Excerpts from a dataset
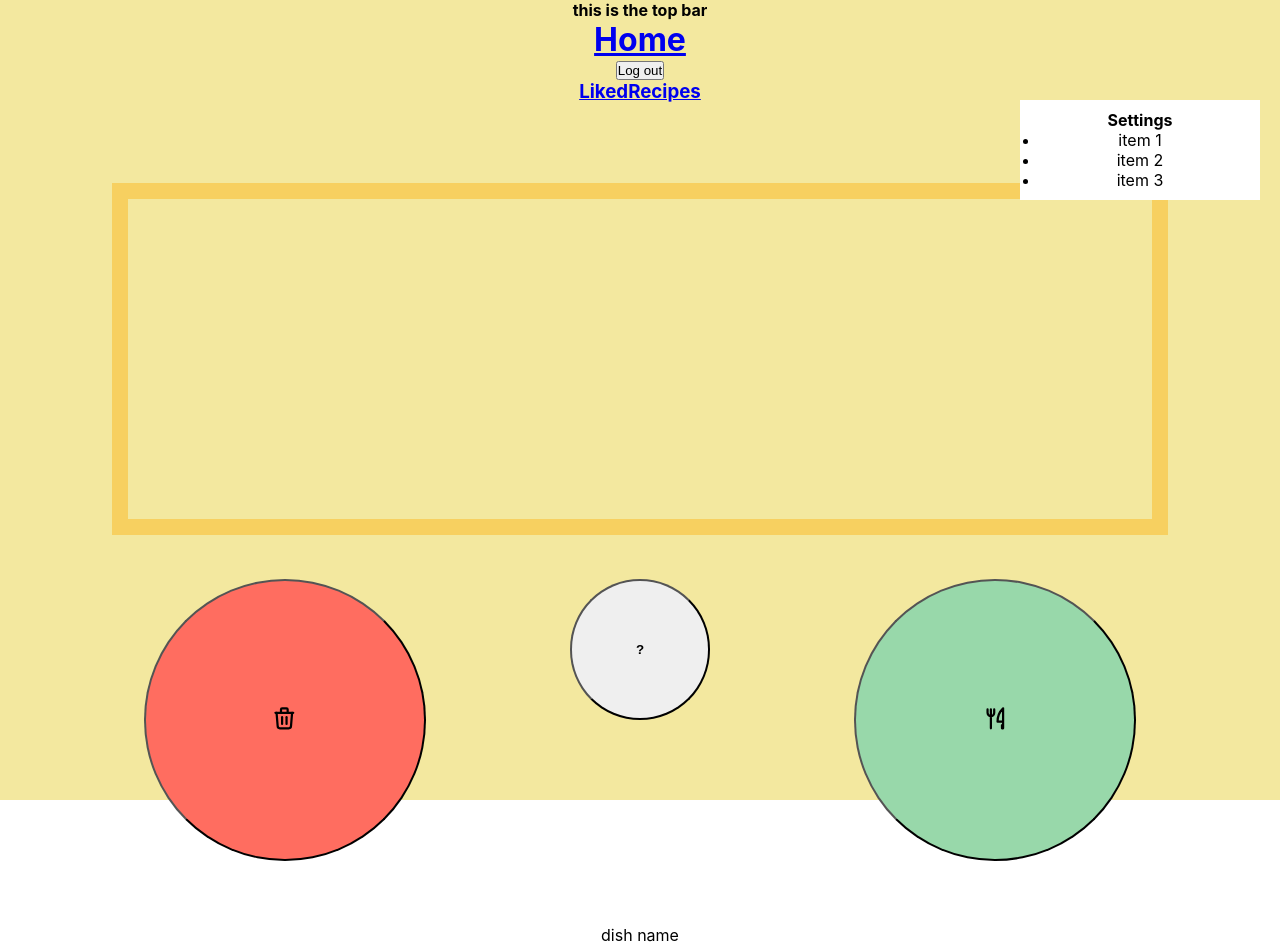
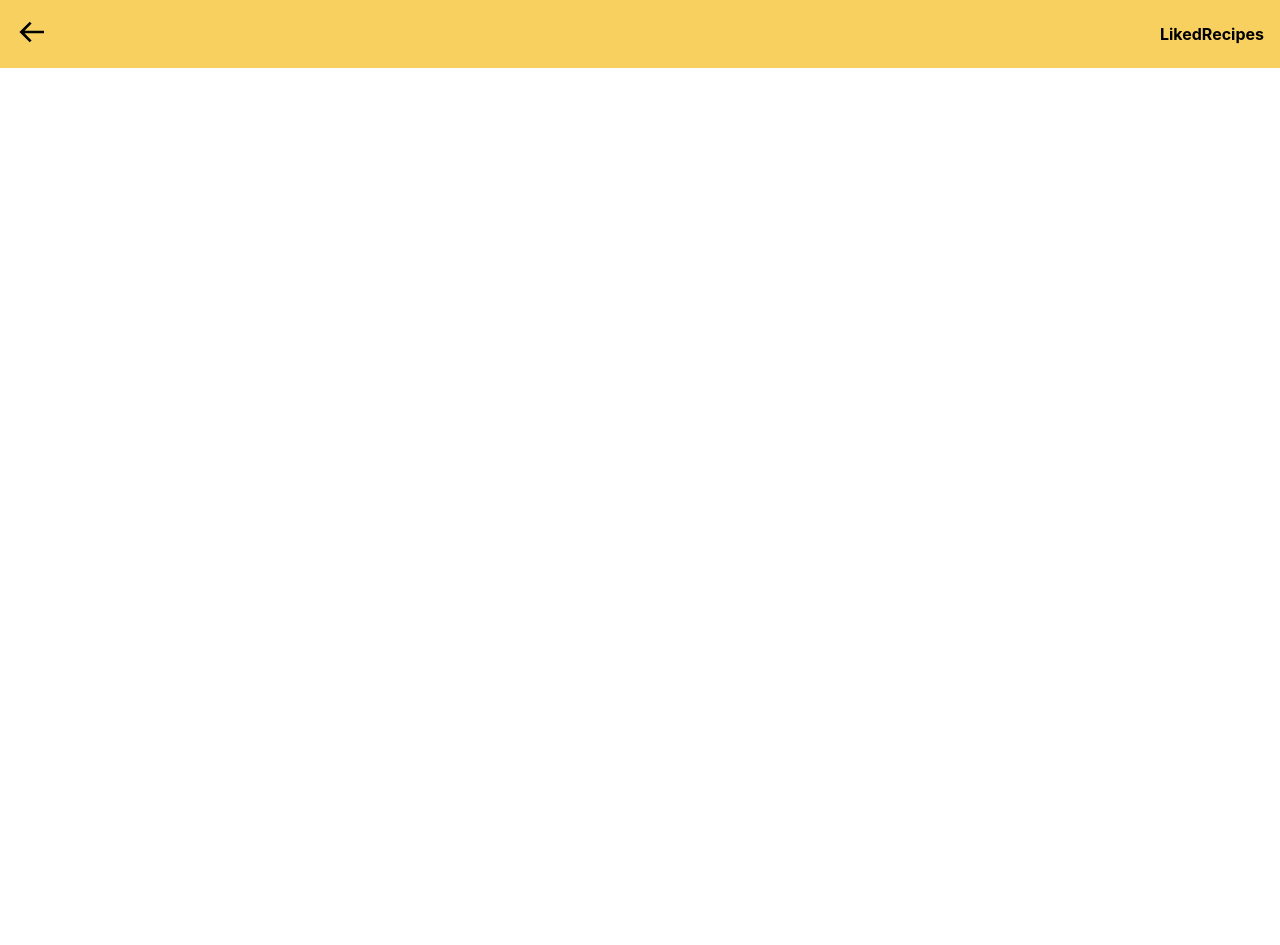
Before and after one commit to tornikej98/Hungry, a React (Create React App) app in the folder client/: page /likedRecipes in a window 1280 px wide. Before the commit this address led to /. After the commit the page ends 800 px from the top, so only its background shows below. Built offline with nearby package versions, Linux system fonts and the light colour scheme; sample sign-in values are in the browser's storage.

Commit message:
main page is styled, added drop down menu, fixed multiple rendering

```diff
--- a/client/package.json
+++ b/client/package.json
@@ -7,7 +7,7 @@
     "@testing-library/jest-dom": "^5.16.5",
     "@testing-library/react": "^13.4.0",
     "@testing-library/user-event": "^13.5.0",
-    "popper.js": "^1.16.1",
+    "country-flag-icons": "^1.5.7",
     "react": "^18.2.0",
     "react-dom": "^18.2.0",
     "react-icons": "^4.9.0",
--- a/client/src/App.js
+++ b/client/src/App.js
@@ -28,24 +28,24 @@ function App() {
           <Routes>
             <Route
               path='/'
-              element={user ? <MainPage /> : <Navigate to='/login' />}
+              element={{ user } ? <MainPage /> : <Navigate to='/login' />}
             />
             <Route
               path='/login'
-              element={!user ? <Login /> : <Navigate to='/' />}
+              element={!{ user } ? <Login /> : <Navigate to='/' />}
             />
             <Route
               path='/register'
-              element={!user ? <Register /> : <Navigate to='/' />}
+              element={!{ user } ? <Register /> : <Navigate to='/login' />}
             />
             <Route
               path='/logout'
-              element={user ? <Login /> : <Navigate to='/login' />}
+              element={{ user } ? <Login /> : <Navigate to='/login' />}
             />
 
             <Route
               path='/likedRecipes'
-              element={user ? <LikedRecipes /> : <Navigate to='/login' />}
+              element={{ user } ? <LikedRecipes /> : <Navigate to='/login' />}
             />
           </Routes>
 
--- a/client/src/pages/LikedRecipes.js
+++ b/client/src/pages/LikedRecipes.js
@@ -1,8 +1,12 @@
 import { useEffect } from 'react'
-
+import { Link } from 'react-router-dom'
 import { useRecipeCtx } from '../hooks/useRecipeCtx'
 import TopBar from "../components/TopBar";
 import { useAuthCtx } from '../hooks/useAuthCtx';
+import { BiArrowBack } from 'react-icons/bi'
+import { IconContext } from "react-icons";
+
+import('./likedrecipes.css')
 
 function LikedRecipes() {
     const { recipes, dispatch } = useRecipeCtx()
@@ -34,14 +38,35 @@ function LikedRecipes() {
     return (
 
         <div className='likedRecipePage'>
-            <div className='likedRecipes'>
-                <h1>LikedRecipes</h1>
-                {recipes && recipes.map((recipe) => (
-                    <p key={recipe.id}>{recipe.title}</p>
-                ))}
+            <div className='top-bar'>
+                <Link to='/'>
+                    <IconContext.Provider value={{ size: "2em", color: 'black' }}>
+                        <BiArrowBack />
+                    </IconContext.Provider>
+                </Link>
+
+                <h4>LikedRecipes</h4>
+
 
             </div>
-            <TopBar />
+            <div className='recipe-list'>
+
+
+                {recipes && recipes.map((recipe) => (
+
+                    <div className='recipe'>
+                        <div className='recipe-image'>
+                            <img key={recipe.id} src={recipe.image} />
+                        </div>
+
+                        <div className='recipe-info'>
+                            <p key={recipe.id}>{recipe.title}</p>
+                        </div>
+
+                    </div>
+
+                ))}
+            </div>
         </div>
     )
 }
--- a/client/src/pages/Login.js
+++ b/client/src/pages/Login.js
@@ -5,6 +5,7 @@ import { RiLockPasswordLine } from 'react-icons/ri'
 import { useState } from "react";
 import { LoginUser } from "../hooks/Login";
 import { useAuthCtx } from '../hooks/useAuthCtx';
+import { Link } from 'react-router-dom';
 
 import('./login.css')
 
@@ -47,7 +48,9 @@ const Login = () => {
 
 
                 <div className='btn'>
-                    <button disabled={loading}>Log in</button>
+                    <Link to='/'>
+                        <button disabled={loading}>Log in</button>
+                    </Link>
                 </div>
 
                 {error && <div className="error">{error}</div>}
--- a/client/src/pages/MainPage.js
+++ b/client/src/pages/MainPage.js
@@ -3,9 +3,16 @@ import TopBar from "../components/TopBar"
 import { Link } from 'react-router-dom'
 import { useEffect } from 'react'
 import React, { useState } from 'react'
-import { TbToolsKitchen2 } from 'react-icons/tb'
-import { TbTrash } from 'react-icons/tb'
+
+import { addLikedRecipe } from '../utils/ApiService'
+
+import { TbToolsKitchen2, TbTrash, TbMeatOff } from 'react-icons/tb'
+import { FiSettings } from 'react-icons/fi'
+import { LuWheatOff, LuVegan } from 'react-icons/lu'
+import { BiLogOut } from 'react-icons/bi'
+import { BsFillHeartFill } from 'react-icons/bs'
 import { IconContext } from "react-icons";
+import { US, CN, GR, IT, IN, JP, MX, TH, VN } from 'country-flag-icons/react/3x2'
 
 import('./mainpage.css')
 
@@ -22,63 +29,137 @@ import('./mainpage.css')
 function MainPage() {
 
     const [randomRecipe, setRandomRecipe] = useState('')
+    const [dropDown, setDropDown] = useState(false)
+
 
 
 
     const fetchOnClick = async () => {
 
-        // try {
-        //     const response = await fetch('https://api.spoonacular.com/recipes/random?number=1&tags=greek,main+course&apiKey=6d13482078f04a64b617d5b8bcb7628b', {
+        try {
+            const response = await fetch('https://api.spoonacular.com/recipes/random?number=1&tags=greek,main+course&apiKey=e0be19ede420492499f458b771674281', {
 
-        //     })
-        //     const jsonResponse = await response.json()
+            })
+            const jsonResponse = await response.json()
 
-        //     if (response.ok) {
-        //         setRandomRecipe(jsonResponse)
-        //     }
-        // } catch (error) {
-        //     console.log(error)
-        // }
+            if (response.ok) {
+                setRandomRecipe(jsonResponse)
+            }
+            console.log(response)
+        } catch (error) {
+            console.log(error)
+        }
     }
 
 
-    useEffect(() => {
+    // useEffect(() => {
 
-        // const fetchOnStartup = async () => {
-        //     try {
-        //         const response = await fetch('https://api.spoonacular.com/recipes/random?number=1&tags=greek,main+course&apiKey=6d13482078f04a64b617d5b8bcb7628b', {
+    //     const fetchOnStartup = async () => {
+    //         try {
+    //             const response = await fetch('https://api.spoonacular.com/recipes/random?number=1&tags=greek,main+course&apiKey=e0be19ede420492499f458b771674281', {
 
-        //         })
-        //         const jsonResponse = await response.json()
+    //             })
+    //             const jsonResponse = await response.json()
 
-        //         if (response.ok) {
-        //             setRandomRecipe(jsonResponse)
-        //         }
-        //     } catch (error) {
-        //         console.log(error)
-        //     }
-        // }
+    //             if (response.ok) {
+    //                 setRandomRecipe(jsonResponse)
+    //             }
+    //         } catch (error) {
+    //             console.log(error)
+    //         }
+    //     }
 
-        // fetchOnStartup()
-    }, [])
-    console.log(randomRecipe.recipes)
+    //     fetchOnStartup()
+
+    //     console.log('effect')
+    // }, [])
+    // console.log(randomRecipe.recipes)
+    console.log(dropDown)
+    // console.log(randomRecipe)
+
+
     return (
 
+
         <div className='main-page'>
-            <TopBar />
-            <Link to='/likedRecipes'>
-                <h3>LikedRecipes</h3>
-            </Link>
+            <div className='top-bar'>
+                <IconContext.Provider value={{ size: "2em" }}>
+                    <FiSettings className='icon' onClick={() => { setDropDown((prev) => !prev) }} />
+                </IconContext.Provider>
 
-            <div className='dropdown-menu'>
-                <h4>Settings</h4>
-                <ul>
-                    <li>item 1</li>
-                    <li>item 2</li>
-                    <li>item 3</li>
+                <h3>Hungry</h3>
 
-                </ul>
+                <Link to='/likedRecipes'>
+                    <IconContext.Provider value={{ color: 'red', size: "2em" }}>
+                        < BsFillHeartFill />
+                    </IconContext.Provider>
+                </Link>
+
             </div>
+            {
+                dropDown && <div className='flex flex-col dropdown-menu'>
+                    <div className='flex flex-col gap-4'>
+                        <h3>Cuisine</h3>
+                        <label for="USA"> <US className='country-flag' /></label>
+                        <input type="checkbox" id="USA" value="american" />
+
+                        <label for="China"> <CN className='country-flag' /></label>
+                        <input type="checkbox" id="China" value="chinese" />
+
+                        <label for="Greece"> <GR className='country-flag' /></label>
+                        <input type="checkbox" id="Greece" value="greek" />
+
+                        <label for="India"> <IN className='country-flag' /></label>
+                        <input type="checkbox" id="India" value="indian" />
+
+                        <label for="Italy"> <IT className='country-flag' /></label>
+                        <input type="checkbox" id="Italy" value="italian" />
+
+                        <label for="Japan"> <JP className='country-flag' /></label>
+                        <input type="checkbox" id="Japan" value="japanese" />
+
+                        <label for="Mexico"> <MX className='country-flag' /></label>
+                        <input type="checkbox" id="Mexico" value="mexican" />
+
+                        <label for="Thailand"> <TH className='country-flag' /></label>
+                        <input type="checkbox" id="Thailand" value="thai" />
+
+                        <label for="Vietnam"> <VN className='country-flag' /></label>
+                        <input type="checkbox" id="Vietnam" value="vietnamese" />
+
+                        <br />
+                        <h3>Meal Type</h3>
+                        <label for="Breakfast"> Breakfast </label>
+                        <input type="checkbox" id="Breakfast" value="breakfast" />
+
+                        <label for="MainCourse"> Main course </label>
+                        <input type="checkbox" id="MainCourse" value="main+course" />
+
+                        <label for="Dessert"> Dessert </label>
+                        <input type="checkbox" id="Dessert" value="dessert" />
+
+                        <br />
+                        <h3>Diet</h3>
+                        <label for="Vegetarian"> <TbMeatOff /> </label>
+                        <input type="checkbox" id="Vegetarian" value="vegetarian" />
+
+                        <label for="Vegan"> <LuVegan /> </label>
+                        <input type="checkbox" id="Vegan" value="vegan" />
+
+                        <label for="GlutenFree"> <LuWheatOff /> </label>
+                        <input type="checkbox" id="GlutenFree" value="gluten+free" />
+
+                        <br />
+                        <br />
+                        <Link to='/logout'>
+                            <button className='logout-button'> <BiLogOut /> Logout </button>
+                        </Link>
+                    </div>
+
+                </div>
+            }
+
+
             <div className='recipe-selector'>
                 <div className='picture'>
                     {/* <img src={randomRecipe.recipes[0].image} /> */}
@@ -87,18 +168,20 @@ function MainPage() {
                 <IconContext.Provider value={{ size: "2em" }}>
 
                     <div className='buttons'>
-                        <button className='dislike' onClick={() => fetchOnClick()}><TbTrash className='icon' /></button>
+                        <button className='dislike' onClick={() => fetchOnClick()}><TbTrash /></button>
                         <button className='info'>?</button>
-                        <button className='like'><TbToolsKitchen2 className='icon' /></button>
+                        <button className='like'><TbToolsKitchen2 /></button>
                     </div>
                 </IconContext.Provider>
                 <div className='recipe-name'>
-                    <p>dish name</p>
+                    {/* <p>{randomRecipe.recipes[0].title}</p> */}
                 </div>
 
             </div>
 
+
         </div>
+
     )
 
 
--- /dev/null
+++ b/client/src/pages/likedrecipes.css
@@ -0,0 +1,37 @@
+.top-bar {
+    display: flex;
+    margin-bottom: 5vh;
+}
+
+.top-bar h4 {
+    display: flex;
+    align-items: center;
+
+}
+
+.recipe-list {
+    display: flex;
+    flex-direction: column;
+    align-items: center;
+}
+
+.recipe {
+    display: flex;
+    background-color: rgb(243, 165, 165);
+    width: 90vw;
+    border-style: solid;
+    border-width: 1vw;
+    margin-bottom: 5vh;
+}
+
+.recipe-image {
+    display: flex;
+    width: 25vw;
+    height: 10vh;
+}
+
+.recipe-image img {
+    border-radius: 10vw;
+    max-width: 100%;
+    max-height: 100%;
+}
--- a/client/src/pages/mainpage.css
+++ b/client/src/pages/mainpage.css
@@ -12,6 +12,12 @@
     border-style: solid;
     border-color: rgb(247, 208, 96);
     border-width: 2vh;
+    border-radius: 10vw;
+}
+
+.picture img {
+    max-width: 100%;
+    max-height: 100%;
 }
 
 .buttons {
@@ -46,9 +52,6 @@
     font-weight: 600;
 }
 
-.icon {
-    size: 4em;
-}
 
 .recipe-name {
     margin-top: 8vh;
@@ -56,35 +59,43 @@
 
 .dropdown-menu {
     position: absolute;
-    top: 100px;
-    right: 20px;
-    background-color: #fff;
-    border-radius: var(--border-radius);
-    padding: 10px 20px;
-    width: 200px;
+    top: 2.5rem;
+    left: 3rem;
+    width: 30vw;
+    height: auto;
+    padding: 2vh;
+    background-color: blanchedalmond;
+    border-style: solid;
+    border-color: black;
+    border-width: 0.5vw;
+    border-radius: 1vw;
 }
 
 .dropdown-menu::before {
     content: '';
     position: absolute;
-    top: -5px;
-    right: 20px;
-    height: 20px;
-    width: 20px;
-    background: var(--secondary-bg);
-    transform: rotate(45deg);
+    left: 5vw;
+    width: 2vw;
+    height: 4vw;
+    background-color: blanchedalmond;
 }
 
-.dropdown-menu.active {
-    opacity: 1;
-    visibility: visible;
-    transform: translateY(0);
-    transition: var(--speed) ease;
+.top-bar {
+    display: flex;
+    justify-content: space-between;
+    padding: 1rem;
+    background-color: rgb(247, 208, 96);
+
 }
 
-.dropdown-menu.inactive {
-    opacity: 0;
-    visibility: hidden;
-    transform: translateY(-20px);
-    transition: var(--speed) ease;
+.country-flag {
+    width: 1.3rem;
 }
+
+.logout-button {
+    width: 5rem;
+    height: 1.5rem;
+    background-color: rgb(255, 70, 70);
+    border-style: none;
+    border-radius: 1.5em;
+}
```
Also changed, not shown: client/src/index.js (+7 -7 lines), client/src/utils/ApiService.js (+10 -10 lines), 1 other file (tests, documents, lock files or other folders).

DIRECTIONS
A single number is expected: how many lines in the entries contain "menu".

THE COMPLETED TASK
7